Task details
After reading the data below, copy out every line that contains the word "second".
*** The records ***
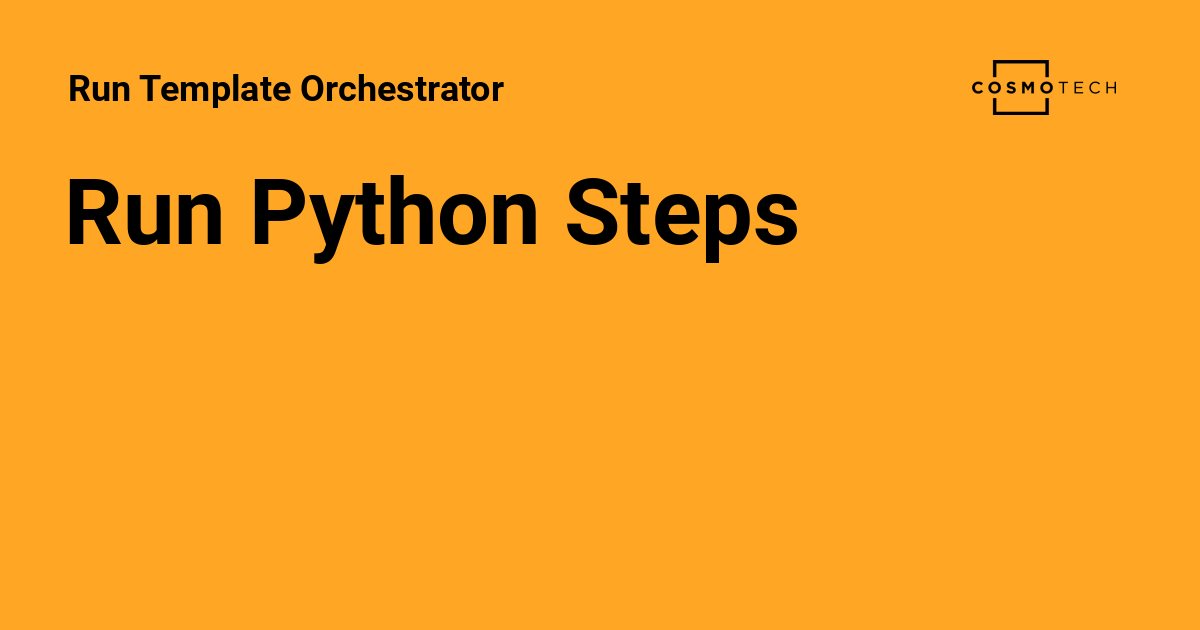
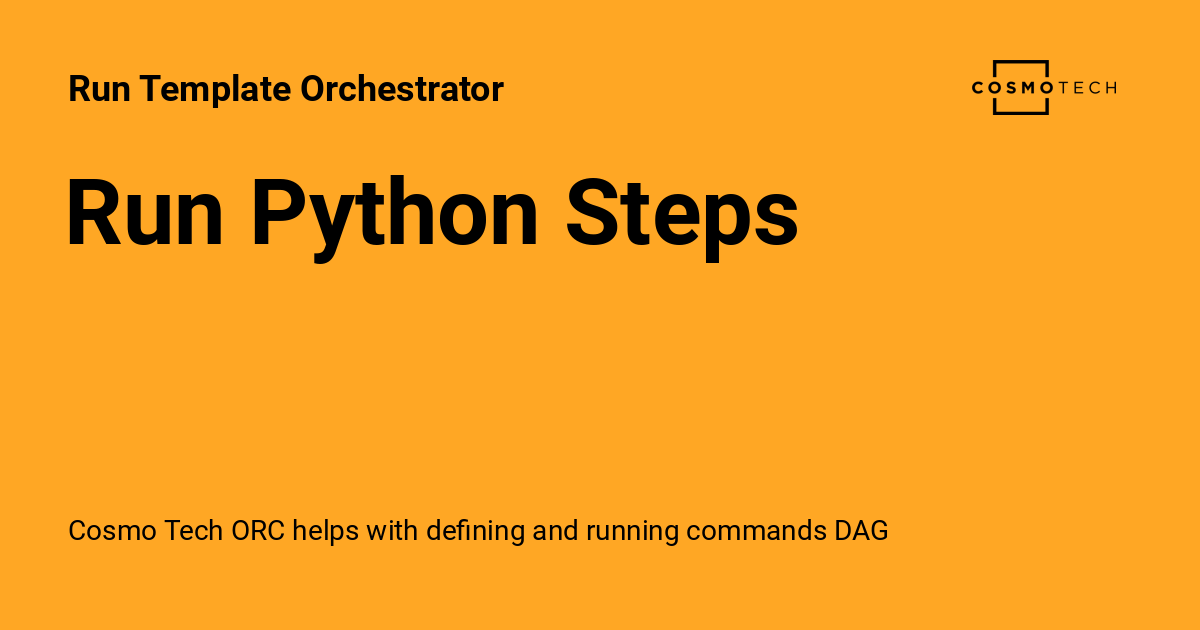
Deployed a48ce0d to AFOS-WIP with MkDocs 1.5.2 and mike 1.1.2

Changed region(s): [[0.0617, 0.8143, 0.74, 0.8746]]

diff --git a/AFOS-WIP/tutorial/brewery_legacy/index.html b/AFOS-WIP/tutorial/brewery_legacy/index.html
@@ -6,6 +6,8 @@
       <meta charset="utf-8">
       <meta name="viewport" content="width=device-width,initial-scale=1">
       
+        <meta name="description" content="Cosmo Tech ORC helps with defining and running commands DAG">
+      
       
       
       
@@ -57,7 +59,7 @@
       
         <meta  property="og:title"  content="Integration with a CosmoTech Simulator - Run Template Orchestrator" >
       
-        <meta  property="og:description"  content="None" >
+        <meta  property="og:description"  content="Cosmo Tech ORC helps with defining and running commands DAG" >
       
         <meta  property="og:image"  content="./assets/images/social/tutorial/brewery_legacy.png" >
       
@@ -73,7 +75,7 @@
       
         <meta  name="twitter:title"  content="Integration with a CosmoTech Simulator - Run Template Orchestrator" >
       
-        <meta  name="twitter:description"  content="None" >
+        <meta  name="twitter:description"  content="Cosmo Tech ORC helps with defining and running commands DAG" >
       
         <meta  name="twitter:image"  content="./assets/images/social/tutorial/brewery_legacy.png" >
       

diff --git a/AFOS-WIP/commands/parameters_generator/index.html b/AFOS-WIP/commands/parameters_generator/index.html
@@ -6,6 +6,8 @@
       <meta charset="utf-8">
       <meta name="viewport" content="width=device-width,initial-scale=1">
       
+        <meta name="description" content="Cosmo Tech ORC helps with defining and running commands DAG">
+      
       
       
       
@@ -59,7 +61,7 @@
       
         <meta  property="og:title"  content="Initialize Parameters folder - Run Template Orchestrator" >
       
-        <meta  property="og:description"  content="None" >
+        <meta  property="og:description"  content="Cosmo Tech ORC helps with defining and running commands DAG" >
       
         <meta  property="og:image"  content="./assets/images/social/commands/parameters_generator.png" >
       
@@ -75,7 +77,7 @@
       
         <meta  name="twitter:title"  content="Initialize Parameters folder - Run Template Orchestrator" >
       
-        <meta  name="twitter:description"  content="None" >
+        <meta  name="twitter:description"  content="Cosmo Tech ORC helps with defining and running commands DAG" >
       
         <meta  name="twitter:image"  content="./assets/images/social/commands/parameters_generator.png" >
       

diff --git a/AFOS-WIP/commands/scenario_data_downloader/index.html b/AFOS-WIP/commands/scenario_data_downloader/index.html
@@ -6,6 +6,8 @@
       <meta charset="utf-8">
       <meta name="viewport" content="width=device-width,initial-scale=1">
       
+        <meta name="description" content="Cosmo Tech ORC helps with defining and running commands DAG">
+      
       
       
       
@@ -61,7 +63,7 @@
       
         <meta  property="og:title"  content="Scenario data download - Run Template Orchestrator" >
       
-        <meta  property="og:description"  content="None" >
+        <meta  property="og:description"  content="Cosmo Tech ORC helps with defining and running commands DAG" >
       
         <meta  property="og:image"  content="./assets/images/social/commands/scenario_data_downloader.png" >
       
@@ -77,7 +79,7 @@
       
         <meta  name="twitter:title"  content="Scenario data download - Run Template Orchestrator" >
       
-        <meta  name="twitter:description"  content="None" >
+        <meta  name="twitter:description"  content="Cosmo Tech ORC helps with defining and running commands DAG" >
       
         <meta  name="twitter:image"  content="./assets/images/social/commands/scenario_data_downloader.png" >
       

diff --git a/AFOS-WIP/commands/download_cloud_steps/index.html b/AFOS-WIP/commands/download_cloud_steps/index.html
@@ -6,6 +6,8 @@
       <meta charset="utf-8">
       <meta name="viewport" content="width=device-width,initial-scale=1">
       
+        <meta name="description" content="Cosmo Tech ORC helps with defining and running commands DAG">
+      
       
       
       
@@ -61,7 +63,7 @@
       
         <meta  property="og:title"  content="Download cloud Steps - Run Template Orchestrator" >
       
-        <meta  property="og:description"  content="None" >
+        <meta  property="og:description"  content="Cosmo Tech ORC helps with defining and running commands DAG" >
       
         <meta  property="og:image"  content="./assets/images/social/commands/download_cloud_steps.png" >
       
@@ -77,7 +79,7 @@
       
         <meta  name="twitter:title"  content="Download cloud Steps - Run Template Orchestrator" >
       
-        <meta  name="twitter:description"  content="None" >
+        <meta  name="twitter:description"  content="Cosmo Tech ORC helps with defining and running commands DAG" >
       
         <meta  name="twitter:image"  content="./assets/images/social/commands/download_cloud_steps.png" >
       

diff --git a/AFOS-WIP/commands/legacy_json_generator/index.html b/AFOS-WIP/commands/legacy_json_generator/index.html
@@ -6,6 +6,8 @@
       <meta charset="utf-8">
       <meta name="viewport" content="width=device-width,initial-scale=1">
       
+        <meta name="description" content="Cosmo Tech ORC helps with defining and running commands DAG">
+      
       
       
       
@@ -61,7 +63,7 @@
       
         <meta  property="og:title"  content="Legacy Generator - Run Template Orchestrator" >
       
-        <meta  property="og:description"  content="None" >
+        <meta  property="og:description"  content="Cosmo Tech ORC helps with defining and running commands DAG" >
       
         <meta  property="og:image"  content="./assets/images/social/commands/legacy_json_generator.png" >
       
@@ -77,7 +79,7 @@
       
         <meta  name="twitter:title"  content="Legacy Generator - Run Template Orchestrator" >
       
-        <meta  name="twitter:description"  content="None" >
+        <meta  name="twitter:description"  content="Cosmo Tech ORC helps with defining and running commands DAG" >
       
         <meta  name="twitter:image"  content="./assets/images/social/commands/legacy_json_generator.png" >
       

diff --git a/AFOS-WIP/commands/simulation_to_adx/index.html b/AFOS-WIP/commands/simulation_to_adx/index.html
@@ -6,6 +6,8 @@
       <meta charset="utf-8">
       <meta name="viewport" content="width=device-width,initial-scale=1">
       
+        <meta name="description" content="Cosmo Tech ORC helps with defining and running commands DAG">
+      
       
       
       
@@ -61,7 +63,7 @@
       
         <meta  property="og:title"  content="Simulation to ADX - Run Template Orchestrator" >
       
-        <meta  property="og:description"  content="None" >
+        <meta  property="og:description"  content="Cosmo Tech ORC helps with defining and running commands DAG" >
       
         <meta  property="og:image"  content="./assets/images/social/commands/simulation_to_adx.png" >
       
@@ -77,7 +79,7 @@
       
         <meta  name="twitter:title"  content="Simulation to ADX - Run Template Orchestrator" >
       
-        <meta  name="twitter:description"  content="None" >
+        <meta  name="twitter:description"  content="Cosmo Tech ORC helps with defining and running commands DAG" >
       
         <meta  name="twitter:image"  content="./assets/images/social/commands/simulation_to_adx.png" >
       

diff --git a/AFOS-WIP/tutorial/second/index.html b/AFOS-WIP/tutorial/second/index.html
@@ -6,6 +6,8 @@
       <meta charset="utf-8">
       <meta name="viewport" content="width=device-width,initial-scale=1">
       
+        <meta name="description" content="Cosmo Tech ORC helps with defining and running commands DAG">
+      
       
       
       
@@ -61,7 +63,7 @@
       
         <meta  property="og:title"  content="Concerning Configuration - Run Template Orchestrator" >
       
-        <meta  property="og:description"  content="None" >
+        <meta  property="og:description"  content="Cosmo Tech ORC helps with defining and running commands DAG" >
       
         <meta  property="og:image"  content="./assets/images/social/tutorial/second.png" >
       
@@ -77,7 +79,7 @@
       
         <meta  name="twitter:title"  content="Concerning Configuration - Run Template Orchestrator" >
       
-        <meta  name="twitter:description"  content="None" >
+        <meta  name="twitter:description"  content="Cosmo Tech ORC helps with defining and running commands DAG" >
       
         <meta  name="twitter:image"  content="./assets/images/social/tutorial/second.png" >
       

diff --git a/AFOS-WIP/tutorial/first/index.html b/AFOS-WIP/tutorial/first/index.html
@@ -6,6 +6,8 @@
       <meta charset="utf-8">
       <meta name="viewport" content="width=device-width,initial-scale=1">
       
+        <meta name="description" content="Cosmo Tech ORC helps with defining and running commands DAG">
+      
       
       
       
@@ -61,7 +63,7 @@
       
         <meta  property="og:title"  content="My First Orchestrator - Run Template Orchestrator" >
       
-        <meta  property="og:description"  content="None" >
+        <meta  property="og:description"  content="Cosmo Tech ORC helps with defining and running commands DAG" >
       
         <meta  property="og:image"  content="./assets/images/social/tutorial/first.png" >
       
@@ -77,7 +79,7 @@
       
         <meta  name="twitter:title"  content="My First Orchestrator - Run Template Orchestrator" >
       
-        <meta  name="twitter:description"  content="None" >
+        <meta  name="twitter:description"  content="Cosmo Tech ORC helps with defining and running commands DAG" >
       
         <meta  name="twitter:image"  content="./assets/images/social/tutorial/first.png" >
       

diff --git a/AFOS-WIP/commands/orchestrator/index.html b/AFOS-WIP/commands/orchestrator/index.html
@@ -6,6 +6,8 @@
       <meta charset="utf-8">
       <meta name="viewport" content="width=device-width,initial-scale=1">
       
+        <meta name="description" content="Cosmo Tech ORC helps with defining and running commands DAG">
+      
       
       
       
@@ -61,7 +63,7 @@
       
         <meta  property="og:title"  content="Orchestrator - Run Template Orchestrator" >
       
-        <meta  property="og:description"  content="None" >
+        <meta  property="og:description"  content="Cosmo Tech ORC helps with defining and running commands DAG" >
       
         <meta  property="og:image"  content="./assets/images/social/commands/orchestrator.png" >
       
@@ -77,7 +79,7 @@
       
         <meta  name="twitter:title"  content="Orchestrator - Run Template Orchestrator" >
       
-        <meta  name="twitter:description"  content="None" >
+        <meta  name="twitter:description"  content="Cosmo Tech ORC helps with defining and running commands DAG" >
       
         <meta  name="twitter:image"  content="./assets/images/social/commands/orchestrator.png" >
       

diff --git a/AFOS-WIP/commands/run_step/index.html b/AFOS-WIP/commands/run_step/index.html
@@ -6,6 +6,8 @@
       <meta charset="utf-8">
       <meta name="viewport" content="width=device-width,initial-scale=1">
       
+        <meta name="description" content="Cosmo Tech ORC helps with defining and running commands DAG">
+      
       
       
       
@@ -61,7 +63,7 @@
       
         <meta  property="og:title"  content="Run Python Steps - Run Template Orchestrator" >
       
-        <meta  property="og:description"  content="None" >
+        <meta  property="og:description"  content="Cosmo Tech ORC helps with defining and running commands DAG" >
       
         <meta  property="og:image"  content="./assets/images/social/commands/run_step.png" >
       
@@ -77,7 +79,7 @@
       
         <meta  name="twitter:title"  content="Run Python Steps - Run Template Orchestrator" >
       
-        <meta  name="twitter:description"  content="None" >
+        <meta  name="twitter:description"  content="Cosmo Tech ORC helps with defining and running commands DAG" >
       
         <meta  name="twitter:image"  content="./assets/images/social/commands/run_step.png" >
       

diff --git a/AFOS-WIP/index.html b/AFOS-WIP/index.html
@@ -6,6 +6,8 @@
       <meta charset="utf-8">
       <meta name="viewport" content="width=device-width,initial-scale=1">
       
+        <meta name="description" content="Cosmo Tech ORC helps with defining and running commands DAG">
+      
       
       
       
@@ -59,7 +61,7 @@
       
         <meta  property="og:title"  content="Cosmo Tech Run Orchestrator - Run Template Orchestrator" >
       
-        <meta  property="og:description"  content="None" >
+        <meta  property="og:description"  content="Cosmo Tech ORC helps with defining and running commands DAG" >
       
         <meta  property="og:image"  content="./assets/images/social/index.png" >
       
@@ -75,7 +77,7 @@
       
         <meta  name="twitter:title"  content="Cosmo Tech Run Orchestrator - Run Template Orchestrator" >
       
-        <meta  name="twitter:description"  content="None" >
+        <meta  name="twitter:description"  content="Cosmo Tech ORC helps with defining and running commands DAG" >
       
         <meta  name="twitter:image"  content="./assets/images/social/index.png" >
       

diff --git a/AFOS-WIP/tutorial/index.html b/AFOS-WIP/tutorial/index.html
@@ -6,6 +6,8 @@
       <meta charset="utf-8">
       <meta name="viewport" content="width=device-width,initial-scale=1">
       
+        <meta name="description" content="Cosmo Tech ORC helps with defining and running commands DAG">
+      
       
       
       
@@ -61,7 +63,7 @@
       
         <meta  property="og:title"  content="List of tutorials - Run Template Orchestrator" >
       
-        <meta  property="og:description"  content="None" >
+        <meta  property="og:description"  content="Cosmo Tech ORC helps with defining and running commands DAG" >
       
         <meta  property="og:image"  content="./assets/images/social/tutorial/index.png" >
       
@@ -77,7 +79,7 @@
       
         <meta  name="twitter:title"  content="List of tutorials - Run Template Orchestrator" >
       
-        <meta  name="twitter:description"  content="None" >
+        <meta  name="twitter:description"  content="Cosmo Tech ORC helps with defining and running commands DAG" >
       
         <meta  name="twitter:image"  content="./assets/images/social/tutorial/index.png" >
*** End of The records ***
Expected answer
diff --git a/AFOS-WIP/tutorial/second/index.html b/AFOS-WIP/tutorial/second/index.html
         <meta  property="og:image"  content="./assets/images/social/tutorial/second.png" >
         <meta  name="twitter:image"  content="./assets/images/social/tutorial/second.png" >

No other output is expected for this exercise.